The story depicts the last 24 hours of Don Giovanni's life, in which his past catches up with him in the shape of three women: Donna Anna (Carmela Remigio), the woman he rapes in the opening scene, Donna Elvira (Ruxanda Donose), his jilted former lover on a quest to redeem the lascivious nobleman, and Zerlina, the country bumpkin Don Giovanni attempts to seduce on her wedding day. The plot, though driven along by some of Mozart’s finest music and despite some exciting moments of derring-do, suffers from a general shapelessness which is only tolerable due to the promise of the famously dramatic finale – one of opera’s great pay-offs. The action takes place around and on top of a tall, curving wall set on a revolve, which does a decent job of creating different spaces for the characters to move in with a minimum of changes. The lighting scheme works well too – the gloomily lit action complemented by the dark blues and reds of the costumes and set to create a sultry nocturnal environment. Things occasionally veer a little too close to wackiness though – try watching the finale without thinking of those National Lottery ads from the 90s and you’ll get my point. It’s also hard to avoid drawing comparisons with last year’s Glyndebourne production, whose awarding-winning set was breathtakingly clever and injected Don Giovanni’s descent into Hell with genuine horror and drama. For all the flame-throwers, this somehow eluded the Royal Opera’s production.
Musically though this production doesn’t put a foot wrong. Donose’s Elvira and Esposito’s Leporello are sung superbly, both singers alive to the inherent unhappiness in their characters’ situations. As the Don, Erwin Schrott demonstrates a staggering power to his voice – even in the Gods it could at times be deafening. That’s coupled with a remarkable richness of tone and, as we discover when he strips off in Act II (in case you were tempted to leave in the interval), a chest that more than equals the magnificence of the voice it produces.
It is perhaps unfair to expect this production to overturn two centuries of convention in its depiction of the misogynistic anti-hero, but the fact that it doesn’t makes watching much of the opera an uneasy experience. This uneasiness could, paradoxically, be lessened by a more brutally honest portrayal of his crimes, which seem to be swept under the rug. But if you’re a fan of what is perhaps Mozart’s most difficult opera, this solid production has much to recommend it – and you won’t find one better sung.

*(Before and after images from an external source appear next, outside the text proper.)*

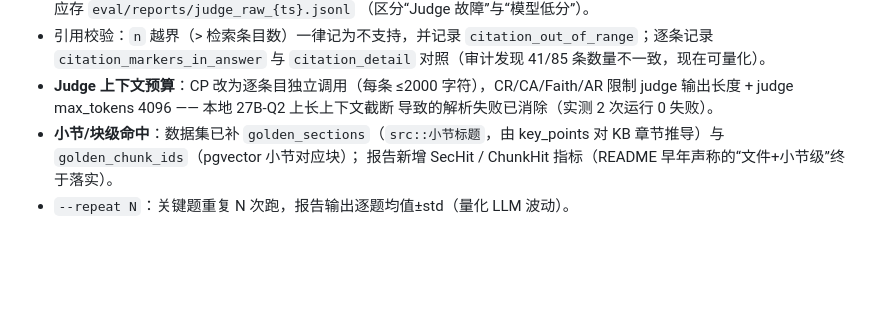
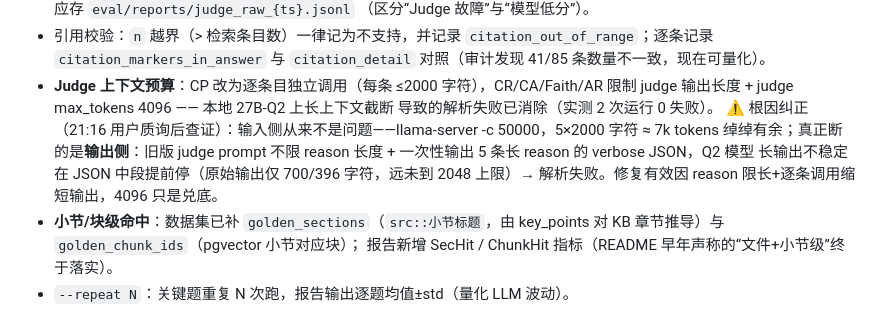
Before and after one commit to zhu-weiyuan/langgraph-customer-service-agent, a Markdown page: eval/README.md, the part around the change. Rendered like a GitHub page; blank space fills up the shorter version.

Commit message:
docs(eval): 纠正 CP/CR 解析失败根因——非输入上下文过长(50k 足够),实为 judge 输出过长 Q2 长输出不稳定中途断;修复有效靠 reason 限长+逐条调用

```diff
--- a/eval/README.md
+++ b/eval/README.md
@@ -75,6 +75,11 @@
 - **Judge 上下文预算**：CP 改为逐条目独立调用（每条 ≤2000 字符），CR/CA/Faith/AR
   限制 judge 输出长度 + judge max_tokens 4096 —— 本地 27B-Q2 上长上下文截断
   导致的解析失败已消除（实测 2 次运行 0 失败）。
+  ⚠️ 根因纠正（21:16 用户质询后查证）：输入侧从来不是问题——llama-server
+  -c 50000，5×2000 字符 ≈ 7k tokens 绰绰有余；真正断的是**输出侧**：旧版 judge
+  prompt 不限 reason 长度 + 一次性输出 5 条长 reason 的 verbose JSON，Q2 模型
+  长输出不稳定在 JSON 中段提前停（原始输出仅 700/396 字符，远未到 2048 上限）→
+  解析失败。修复有效因 reason 限长+逐条调用缩短输出，4096 只是兑底。
 - **小节/块级命中**：数据集已补 `golden_sections`（`src::小节标题`，由
   key_points 对 KB 章节推导）与 `golden_chunk_ids`（pgvector 小节对应块）；
   报告新增 SecHit / ChunkHit 指标（README 早年声称的“文件+小节级”终于落实）。
```
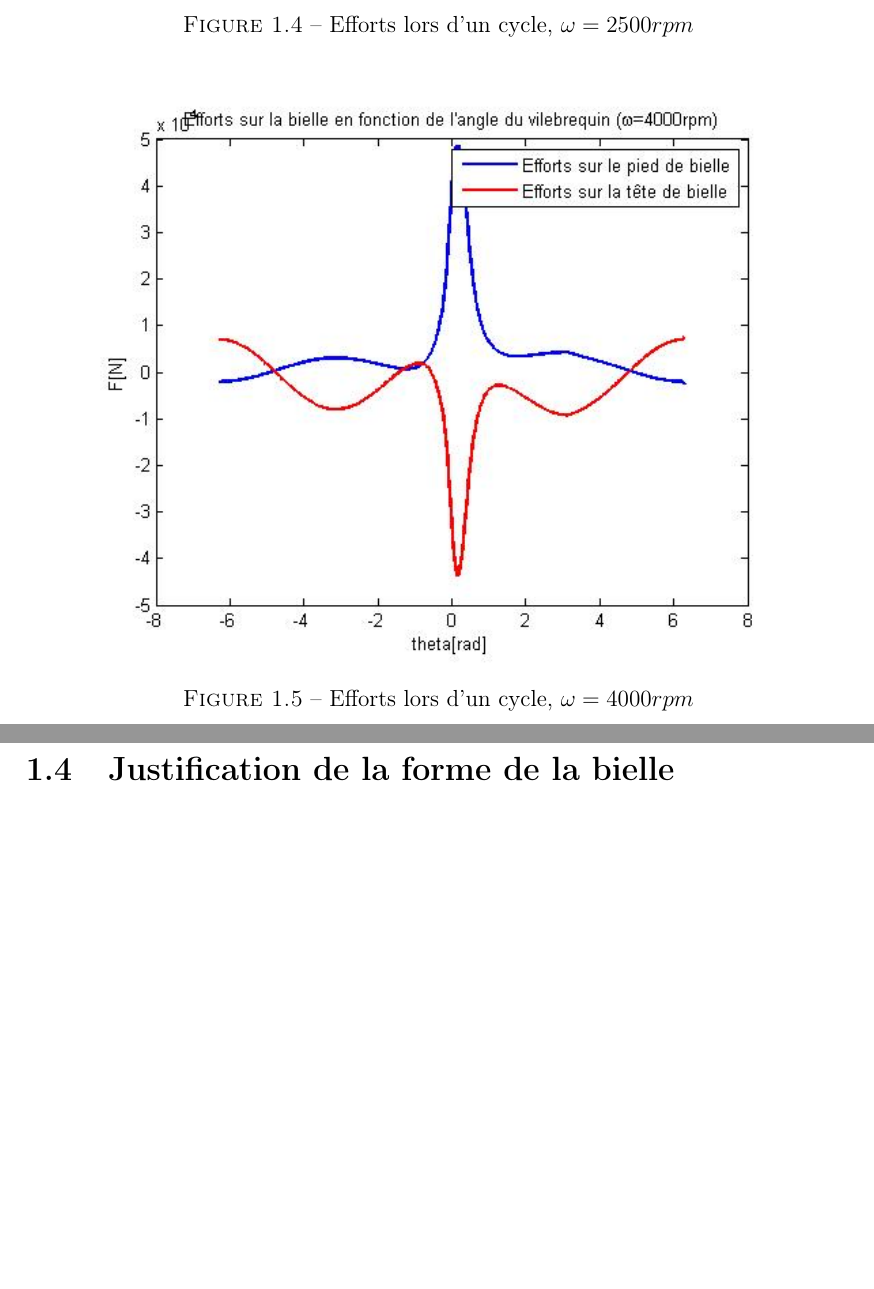
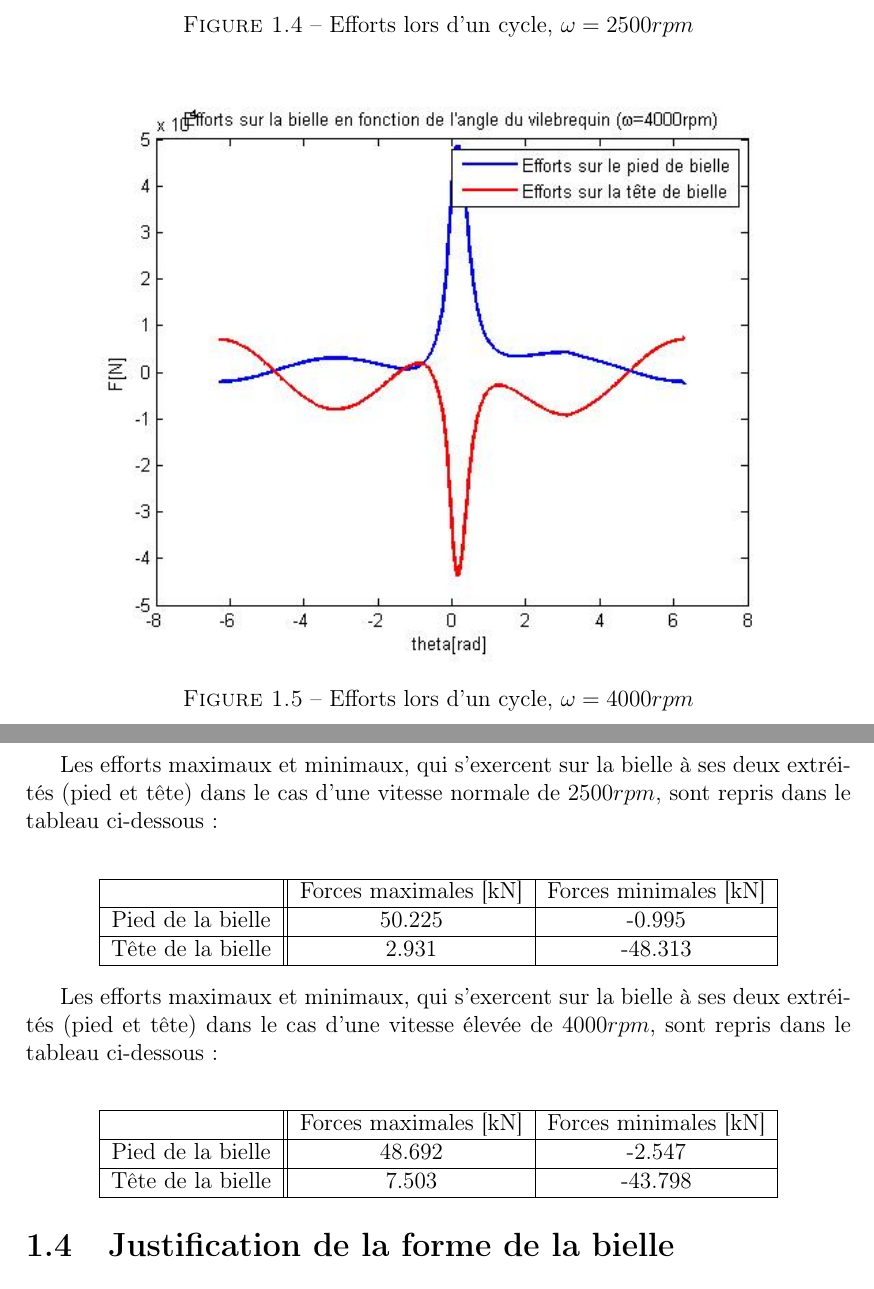
Before and after one commit to Dave-999/projet-DAM, a LaTeX document (Dimmensionnement.tex): two parts of pages 5 and 6 of 7, joined at a grey line, cut so that both start at the same text, the shorter picture padded with empty space. Compiled offline with pdfLaTeX.

Commit message:
fin question 3 (tableaux)

```diff
--- a/Dimmensionnement.tex
+++ b/Dimmensionnement.tex
@@ -119,6 +119,34 @@ Voici les graphes représentant les efforts sur la bielle en fonction de l'angle
 \caption{Efforts lors d'un cycle, $\omega=4000rpm$}
 \end{figure}
 
+Les efforts maximaux et minimaux, qui s'exercent sur la bielle à ses deux extréités (pied et tête) dans le cas d'une vitesse normale de $2500rpm$, sont repris dans le tableau ci-dessous: \\
+
+\begin{center}
+\begin{tabular}{|c||c|c|}
+\hline
+\ & Forces maximales [kN] & Forces minimales [kN] \\
+\hline
+Pied de la bielle & 50.225 & -0.995 \\
+\hline
+Tête de la bielle & 2.931 & -48.313 \\
+\hline
+\end{tabular} \\
+\end{center}
+
+Les efforts maximaux et minimaux, qui s'exercent sur la bielle à ses deux extréités (pied et tête) dans le cas d'une vitesse élevée de $4000rpm$, sont repris dans le tableau ci-dessous: \\
+
+\begin{center}
+\begin{tabular}{|c||c|c|}
+\hline
+\ & Forces maximales [kN] & Forces minimales [kN] \\
+\hline
+Pied de la bielle & 48.692 & -2.547 \\
+\hline
+Tête de la bielle &  7.503 & -43.798 \\
+\hline
+\end{tabular} \\
+\end{center}
+
 \section{Justification de la forme de la bielle}
 4. Justifiez la forme en "I" du corps de la bielle
 Tout d'abord, deux types de flambage sont possibles : flambage longitudinal et flambage transversal. Dans le cas de la bielle, le flambage transversal apparait plus facilement que le flambage longitudinal (à vérifier). Pour le corps de la bielle, il faut trouver le juste compromis entre masse et résistance : Plus la section du corps de la bielle est large, plus elle sera résistante mais plus lourde aussi. La configuration en I de la bielle permet une résistance élevée au flambage tout en conservant une masse moins importante. Grâce à la formule d'Euler : $F_crit$ = $\frac{\pi^2 *E*I}{(l_k)^2}$ où E est le module de Young, I le moment quadratique de la bielle et $l_k$ est la longueur de flambage de la barre, on peut comparer la force critique d'une poutre profilée en I et celle d'une poutre de section carrée pour une section d'aire équivalente. Le module de Young étant propre au matériau et $l_k$ le même pour les deux bielles, le seul moyen de maximiser la force à partir de laquelle la bielle flambera est de trouver la forme pour laquelle le moment quadratique [unité: $m^4$] est maximal. Voici la formule du moment quadratique d'une poutre profilée I : $\frac{t}{12}*h^3 * \frac{1+3s}{h}$ où t est la largeur de l'âme, s la largeur de la semelle et h la hauteur de l'âme.\\
```
Also changed, not shown: Dimmensionnement.pdf, 2 other files.
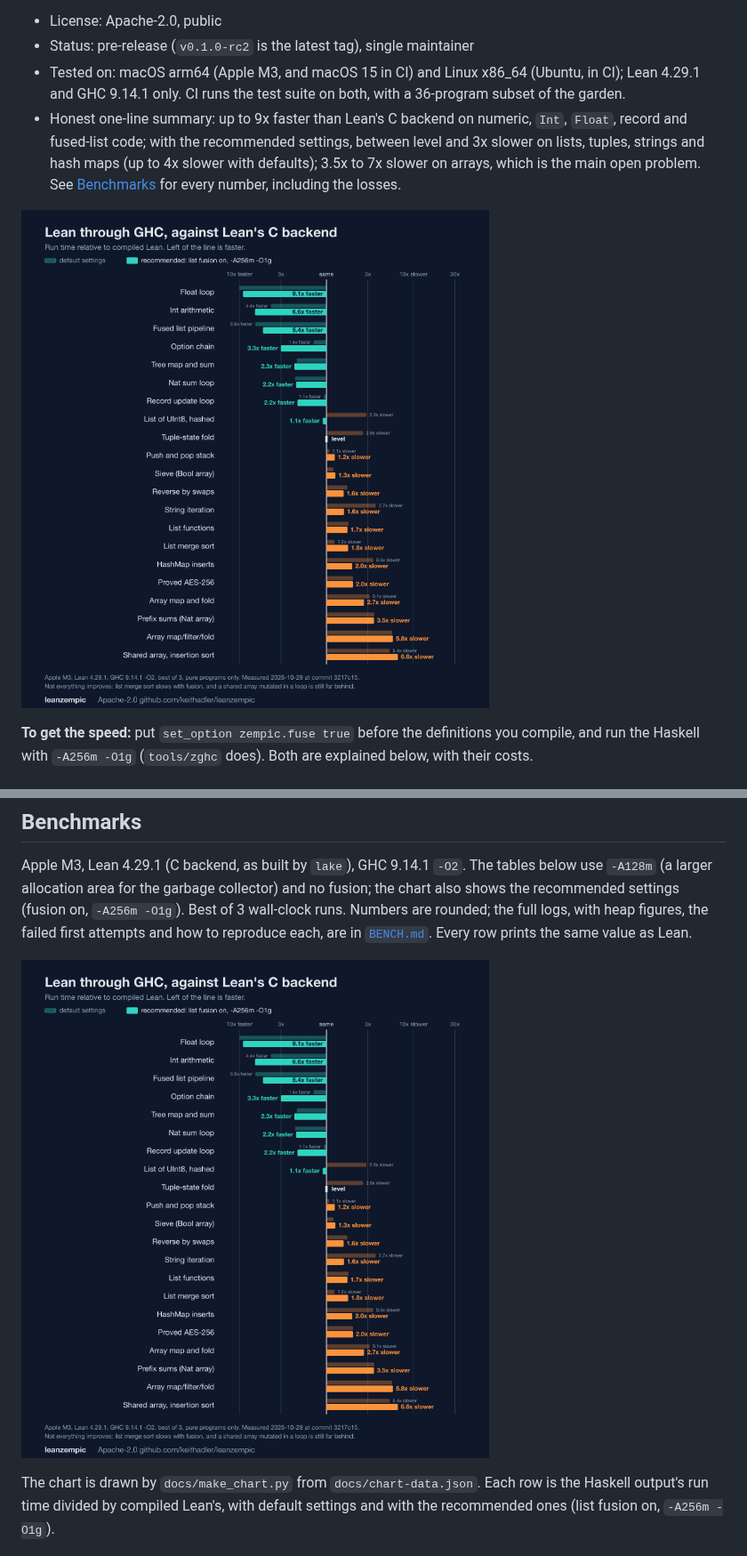
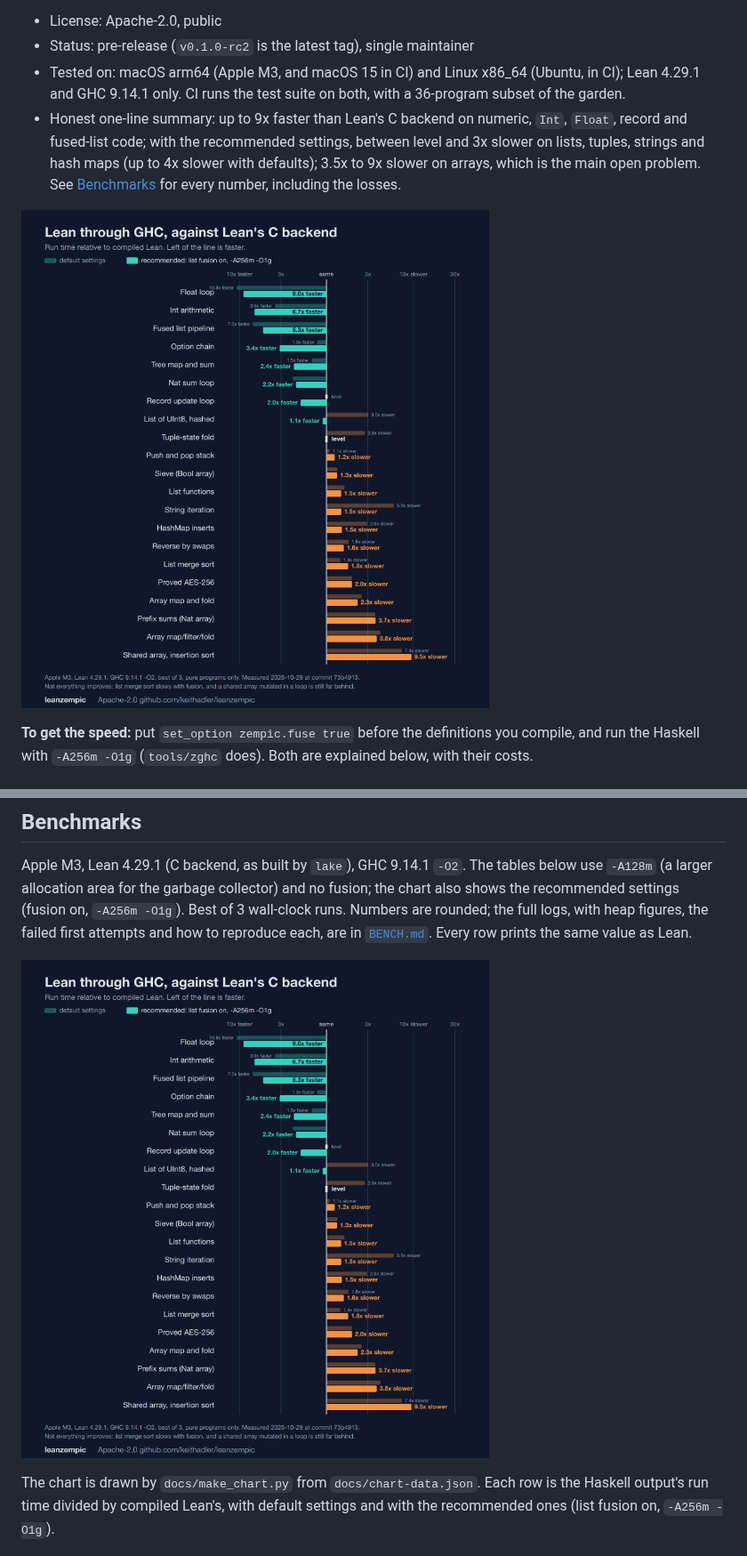
Before and after one commit to keithadler/leanzempic, a Markdown page: README.md, 2 parts joined by grey strips. Shown at 89% size. GitHub-like rendering; pictures changed too: docs/bench-chart.png.

```diff
--- a/README.md
+++ b/README.md
@@ -10,7 +10,7 @@ list fusion, unboxing) decides how your Lean program runs, instead of Lean's C b
   and GHC 9.14.1 only. CI runs the test suite on both, with a 36-program subset of the garden.
 * Honest one-line summary: up to 9x faster than Lean's C backend on numeric, `Int`, `Float`, record and
   fused-list code; with the recommended settings, between level and 3x slower on lists, tuples,
-  strings and hash maps (up to 4x slower with defaults); 3.5x to 7x slower on arrays, which is the main
+  strings and hash maps (up to 4x slower with defaults); 3.5x to 9x slower on arrays, which is the main
   open problem. See [Benchmarks](#benchmarks) for every number, including the losses.
 
 ![Run time of the Haskell output relative to compiled Lean, with default settings and with list fusion on and -A256m -O1g](docs/bench-chart.png)
```
Also changed, not shown: other parts of README.md (+2 -2 lines), BENCH.md (+3 -3 lines), CHANGELOG.md (+5 -0 lines), 2 other files.
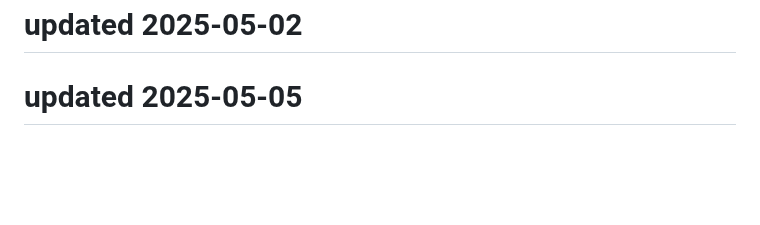
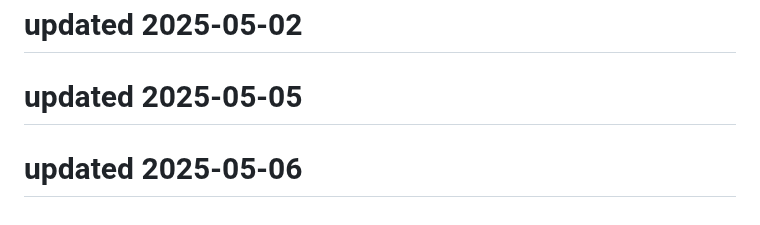
Before and after one commit to Kartikeysharma1972/Travelbuddy, a Markdown page: README.md, the part around the change. Rendered like a GitHub page; blank space fills up the shorter version.

```diff
--- a/README.md
+++ b/README.md
@@ -145,3 +145,5 @@ This project is open source and available under the MIT License.
 # updated 2025-05-02
 
 # updated 2025-05-05
+
+# updated 2025-05-06
```
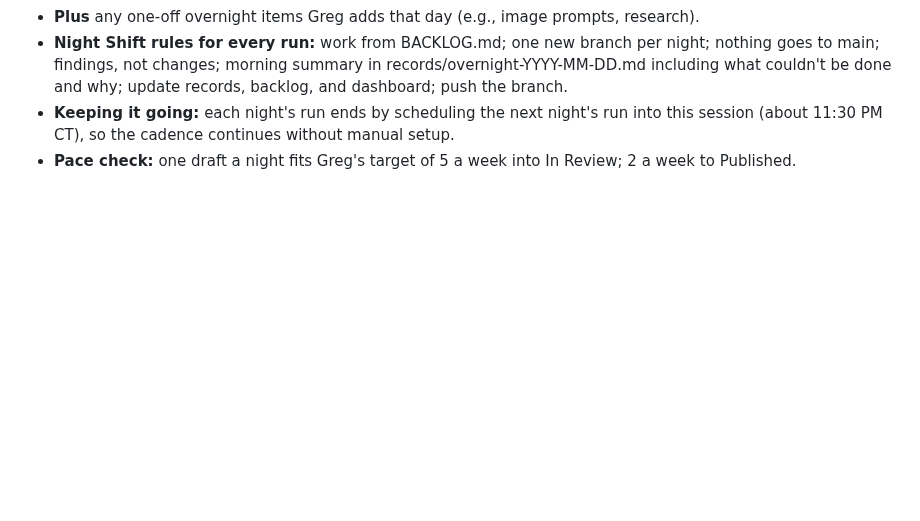
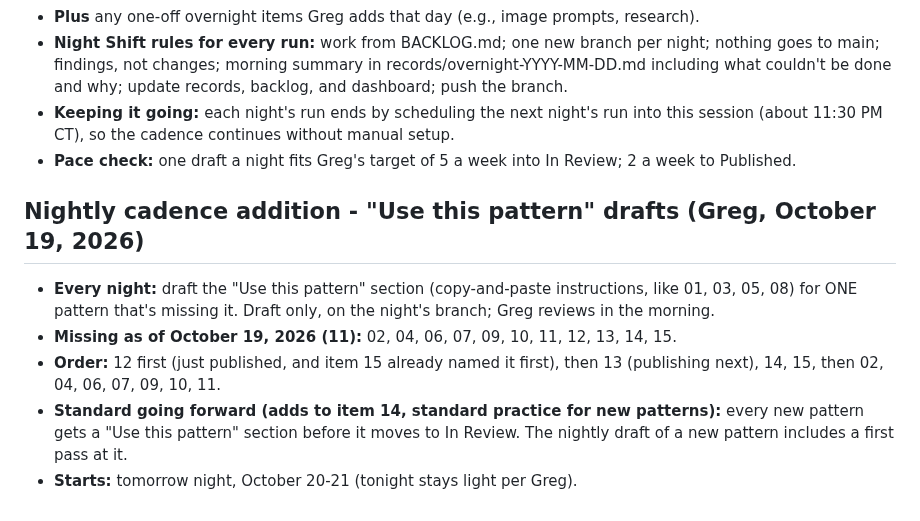
Before and after one commit to level5consulting/ai-success-patterns, a Markdown page: BACKLOG.md, the part around the change. Rendered like a GitHub page; blank space fills up the shorter version.

Commit message:
Backlog: nightly Use this pattern drafts; standard for new patterns
Co-Authored-By: Claude Opus 5.5 <noreply@anthropic.com>
Claude-Session: https://claude.ai/code/session_016XtPAopoX6TFqmUaCGPrXf

```diff
--- a/BACKLOG.md
+++ b/BACKLOG.md
@@ -466,3 +466,10 @@ Thinking captured for upcoming patterns, so the reasoning survives until each on
 - **Night Shift rules for every run:** work from BACKLOG.md; one new branch per night; nothing goes to main; findings, not changes; morning summary in records/overnight-YYYY-MM-DD.md including what couldn't be done and why; update records, backlog, and dashboard; push the branch.
 - **Keeping it going:** each night's run ends by scheduling the next night's run into this session (about 11:30 PM CT), so the cadence continues without manual setup.
 - **Pace check:** one draft a night fits Greg's target of 5 a week into In Review; 2 a week to Published.
+
+## Nightly cadence addition - "Use this pattern" drafts (Greg, October 19, 2026)
+- **Every night:** draft the "Use this pattern" section (copy-and-paste instructions, like 01, 03, 05, 08) for ONE pattern that's missing it. Draft only, on the night's branch; Greg reviews in the morning.
+- **Missing as of October 19, 2026 (11):** 02, 04, 06, 07, 09, 10, 11, 12, 13, 14, 15.
+- **Order:** 12 first (just published, and item 15 already named it first), then 13 (publishing next), 14, 15, then 02, 04, 06, 07, 09, 10, 11.
+- **Standard going forward (adds to item 14, standard practice for new patterns):** every new pattern gets a "Use this pattern" section before it moves to In Review. The nightly draft of a new pattern includes a first pass at it.
+- **Starts:** tomorrow night, October 20-21 (tonight stays light per Greg).
```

Words: Simon Heafield
Photo: © ROH 2012 / Mike Hoban
Royal Opera House, Covent Garden, London
The Royal Opera House's official website